## EXERCISE DESCRIPTION
Every picture should be left out, but the lines below must be repeated exactly.

## SUPPLIED MATERIAL
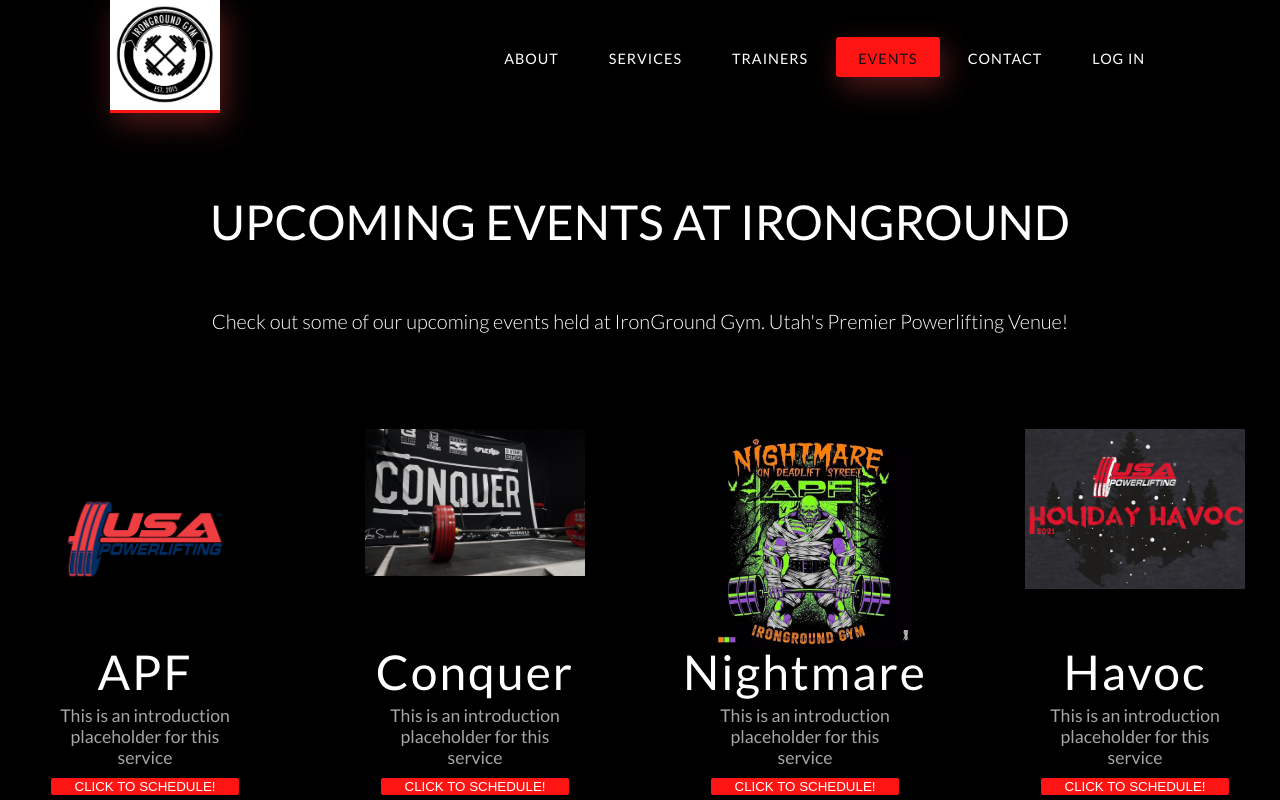
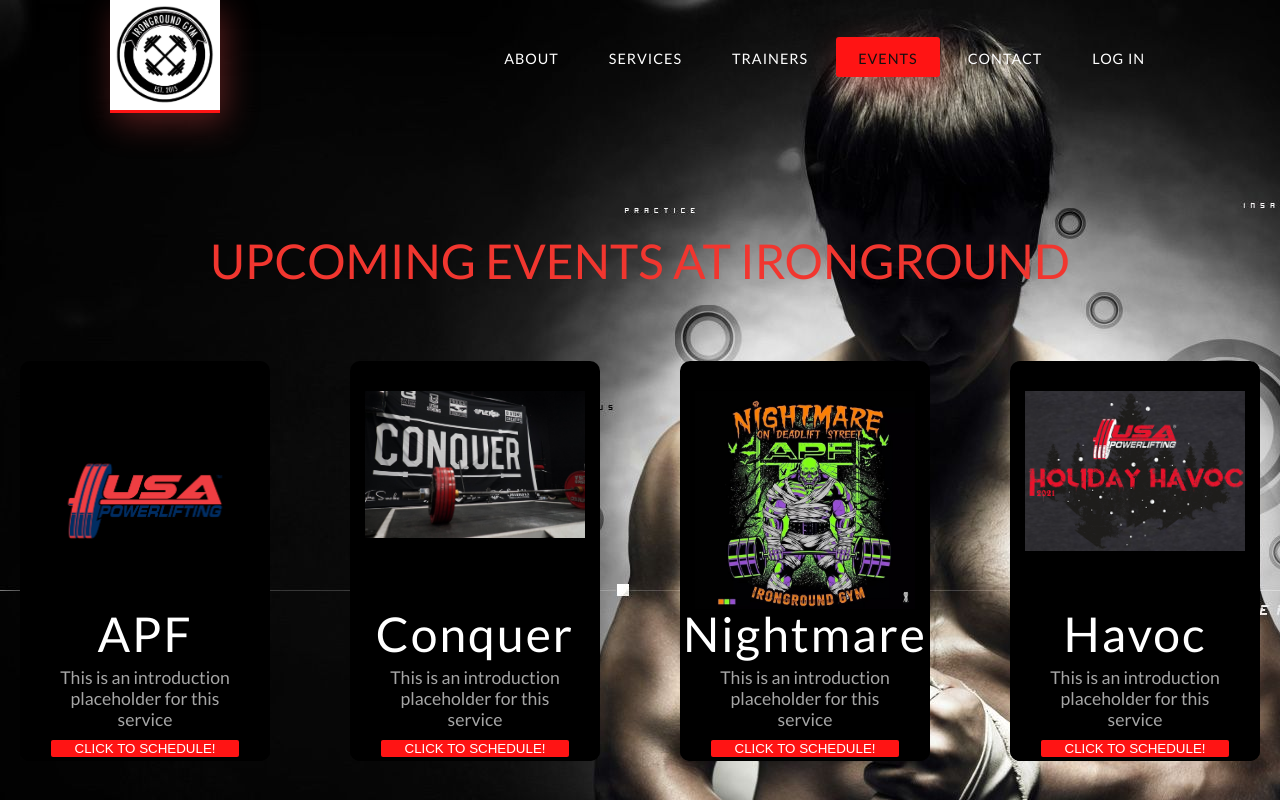
Before and after one commit to MichaelBHerman/gym_capstone, a React (Create React App) app: page /events in a window 1280 px wide. Shown: the top 800 px of the page. Built offline with nearby package versions, Linux system fonts and the light colour scheme.

Commit message:
Background images added to CSS

```diff
--- a/src/Components/Events.jsx
+++ b/src/Components/Events.jsx
@@ -9,9 +9,9 @@
 
 function Events() {
     return(
-        <div id='features'>
+        <div id='events-features'>
             <h1>UPCOMING EVENTS AT IRONGROUND</h1>
-            <h4>Check out some of our upcoming events held at IronGround Gym. Utah's Premier Powerlifting Venue!</h4>
+            {/* <h4>Check out some of our upcoming events held at IronGround Gym. Utah's Premier Powerlifting Venue!</h4> */}
             <div className='a-container'>
             <Eventsbox image={eimage1} title="APF"/>
             <Eventsbox image={eimage2} title="Conquer" />
--- a/src/Components/Trainers.jsx
+++ b/src/Components/Trainers.jsx
@@ -9,7 +9,7 @@
 
 function Trainers() {
     return(
-        <div id='features'>
+        <div id='trainer-features'>
             <h1>MEET OUR TRAINERS</h1>
             <h4>Choose from our award-winning trainers that specialize in your specific needs.</h4>
             <div className='a-container'>
--- a/src/index.css
+++ b/src/index.css
@@ -244,12 +244,49 @@
     justify-content: center;
     padding-top: 40px ;
     background-color: #000000;
-    /* background-image: url('./Components/images/inside.jpg'); */
+    /* background-image: url('./Components/images/comp2.jpg'); */
+
+}
+#trainer-features{
+    width:100%;
+    height:120vh;
+    box-sizing: border-box;
+    font-family:'Lato';
+    display: flex;
+    flex-direction: column;
+    align-items: center;
+    justify-content: center;
+    padding-top: 40px ;
+    background-color: #000000;
+    /* background-image: url('./Components/images/comp1.jpg'); */
+
+}
+#events-features h1{
+    color: rgb(241, 54, 47);
+    font-size: 3rem;
+    font-weight: 500;
+}
+#events-features h4{
+    color: rgb(195, 19, 19);
+    font-weight: 500;
 }
 #features h1{
     color: #fff;
     font-size: 3rem;
     font-weight: 500;
+}
+#events-features{
+    width:100%;
+    height:120vh;
+    box-sizing: border-box;
+    font-family:'Lato';
+    display: flex;
+    flex-direction: column;
+    align-items: center;
+    justify-content: center;
+    padding-top: 40px ;
+    background-color: #000000;
+    background-image: url('./Components/images/comp2.jpg');
 }
 .a-container{
     display: flex;
```
Also changed, not shown: src/Components/images/comp1.jpg (added), src/Components/images/comp2.jpg (added).
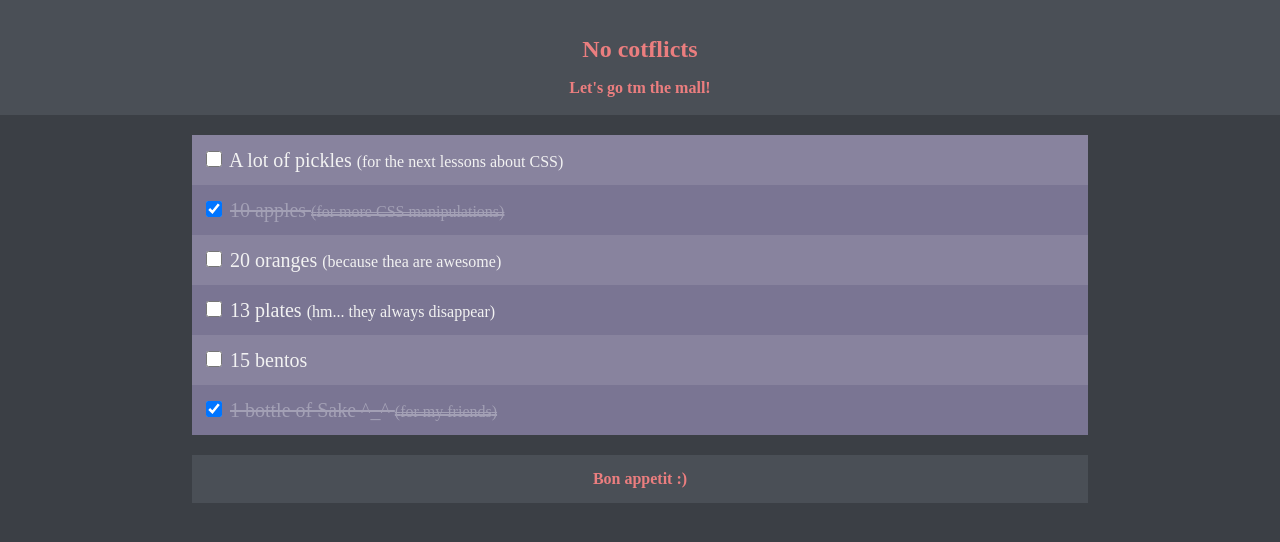
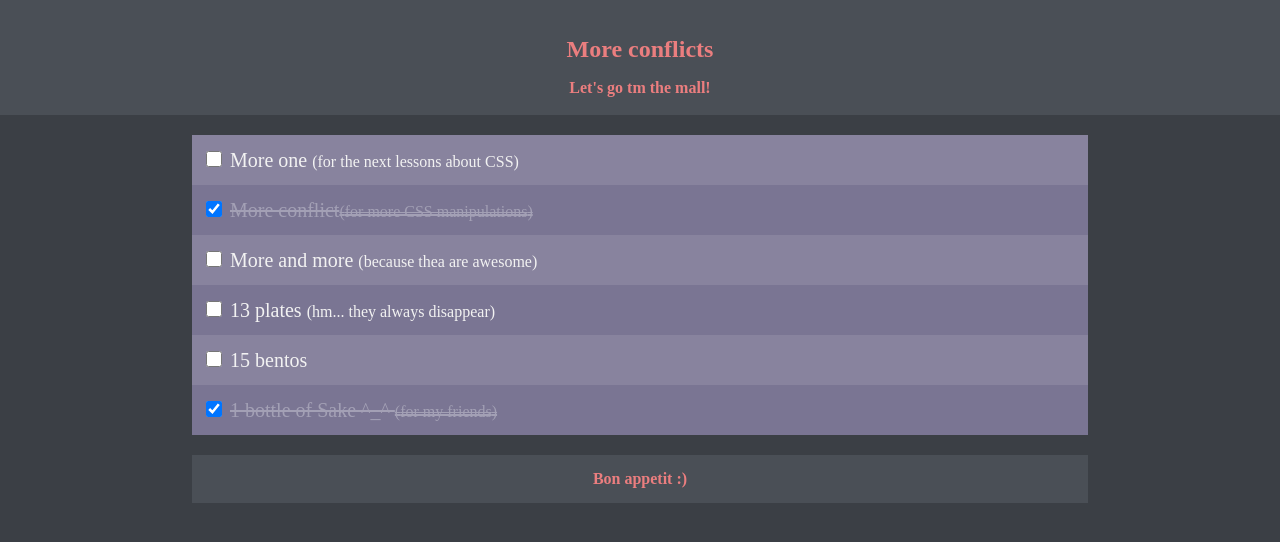
Before and after one commit to PaulGit64/Homework, a plain HTML site: page Homewok/Shopping list/index.html in a window 1280 px wide. Drawn offline with Linux system fonts and the light colour scheme.

Commit message:
Update index.html
Test conflict 2

```diff
--- a/Homewok/Shopping list/index.html
+++ b/Homewok/Shopping list/index.html
@@ -8,22 +8,22 @@
 <body>
 <main>
     <header>
-        <h1>No cotflicts</h1>
+        <h1>More conflicts</h1>
         <h2>Let's go tm the mall!</h2>
     </header>
     <section>
         <ul>
             <li>
                 <input type="checkbox" name="item1" id="item1">
-                <label for="item1">A lot of pickles <span class="small">for the next lessons about CSS</span></label>
+                <label for="item1">More one <span class="small">for the next lessons about CSS</span></label>
             </li>
             <li>
                 <input type="checkbox" name="item2" id="item2" checked>
-                <label for="item2">10 apples <span class="small">for more CSS manipulations</span></label>
+                <label for="item2">More conflict<span class="small">for more CSS manipulations</span></label>
             </li>
             <li>
                 <input type="checkbox" name="item3" id="item3">
-                <label for="item3">20 oranges <span class="small">because thea are awesome</span></label>
+                <label for="item3">More and more <span class="small">because thea are awesome</span></label>
             </li>
             <li>
                 <input type="checkbox" name="item4" id="item4">
```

## RESPONSE AREA
Before and after one commit to MichaelBHerman/gym_capstone, a React (Create React App) app: page /events in a window 1280 px wide. Shown: the top 800 px of the page. Built offline with nearby package versions, Linux system fonts and the light colour scheme.

Commit message:
Background images added to CSS

```diff
--- a/src/Components/Events.jsx
+++ b/src/Components/Events.jsx
@@ -9,9 +9,9 @@
 
 function Events() {
     return(
-        <div id='features'>
+        <div id='events-features'>
             <h1>UPCOMING EVENTS AT IRONGROUND</h1>
-            <h4>Check out some of our upcoming events held at IronGround Gym. Utah's Premier Powerlifting Venue!</h4>
+            {/* <h4>Check out some of our upcoming events held at IronGround Gym. Utah's Premier Powerlifting Venue!</h4> */}
             <div className='a-container'>
             <Eventsbox image={eimage1} title="APF"/>
             <Eventsbox image={eimage2} title="Conquer" />
--- a/src/Components/Trainers.jsx
+++ b/src/Components/Trainers.jsx
@@ -9,7 +9,7 @@
 
 function Trainers() {
     return(
-        <div id='features'>
+        <div id='trainer-features'>
             <h1>MEET OUR TRAINERS</h1>
             <h4>Choose from our award-winning trainers that specialize in your specific needs.</h4>
             <div className='a-container'>
--- a/src/index.css
+++ b/src/index.css
@@ -244,12 +244,49 @@
     justify-content: center;
     padding-top: 40px ;
     background-color: #000000;
-    /* background-image: url('./Components/images/inside.jpg'); */
+    /* background-image: url('./Components/images/comp2.jpg'); */
+
+}
+#trainer-features{
+    width:100%;
+    height:120vh;
+    box-sizing: border-box;
+    font-family:'Lato';
+    display: flex;
+    flex-direction: column;
+    align-items: center;
+    justify-content: center;
+    padding-top: 40px ;
+    background-color: #000000;
+    /* background-image: url('./Components/images/comp1.jpg'); */
+
+}
+#events-features h1{
+    color: rgb(241, 54, 47);
+    font-size: 3rem;
+    font-weight: 500;
+}
+#events-features h4{
+    color: rgb(195, 19, 19);
+    font-weight: 500;
 }
 #features h1{
     color: #fff;
     font-size: 3rem;
     font-weight: 500;
+}
+#events-features{
+    width:100%;
+    height:120vh;
+    box-sizing: border-box;
+    font-family:'Lato';
+    display: flex;
+    flex-direction: column;
+    align-items: center;
+    justify-content: center;
+    padding-top: 40px ;
+    background-color: #000000;
+    background-image: url('./Components/images/comp2.jpg');
 }
 .a-container{
     display: flex;
```
Also changed, not shown: src/Components/images/comp1.jpg (added), src/Components/images/comp2.jpg (added).
Before and after one commit to PaulGit64/Homework, a plain HTML site: page Homewok/Shopping list/index.html in a window 1280 px wide. Drawn offline with Linux system fonts and the light colour scheme.

Commit message:
Update index.html
Test conflict 2

```diff
--- a/Homewok/Shopping list/index.html
+++ b/Homewok/Shopping list/index.html
@@ -8,22 +8,22 @@
 <body>
 <main>
     <header>
-        <h1>No cotflicts</h1>
+        <h1>More conflicts</h1>
         <h2>Let's go tm the mall!</h2>
     </header>
     <section>
         <ul>
             <li>
                 <input type="checkbox" name="item1" id="item1">
-                <label for="item1">A lot of pickles <span class="small">for the next lessons about CSS</span></label>
+                <label for="item1">More one <span class="small">for the next lessons about CSS</span></label>
             </li>
             <li>
                 <input type="checkbox" name="item2" id="item2" checked>
-                <label for="item2">10 apples <span class="small">for more CSS manipulations</span></label>
+                <label for="item2">More conflict<span class="small">for more CSS manipulations</span></label>
             </li>
             <li>
                 <input type="checkbox" name="item3" id="item3">
-                <label for="item3">20 oranges <span class="small">because thea are awesome</span></label>
+                <label for="item3">More and more <span class="small">because thea are awesome</span></label>
             </li>
             <li>
                 <input type="checkbox" name="item4" id="item4">
```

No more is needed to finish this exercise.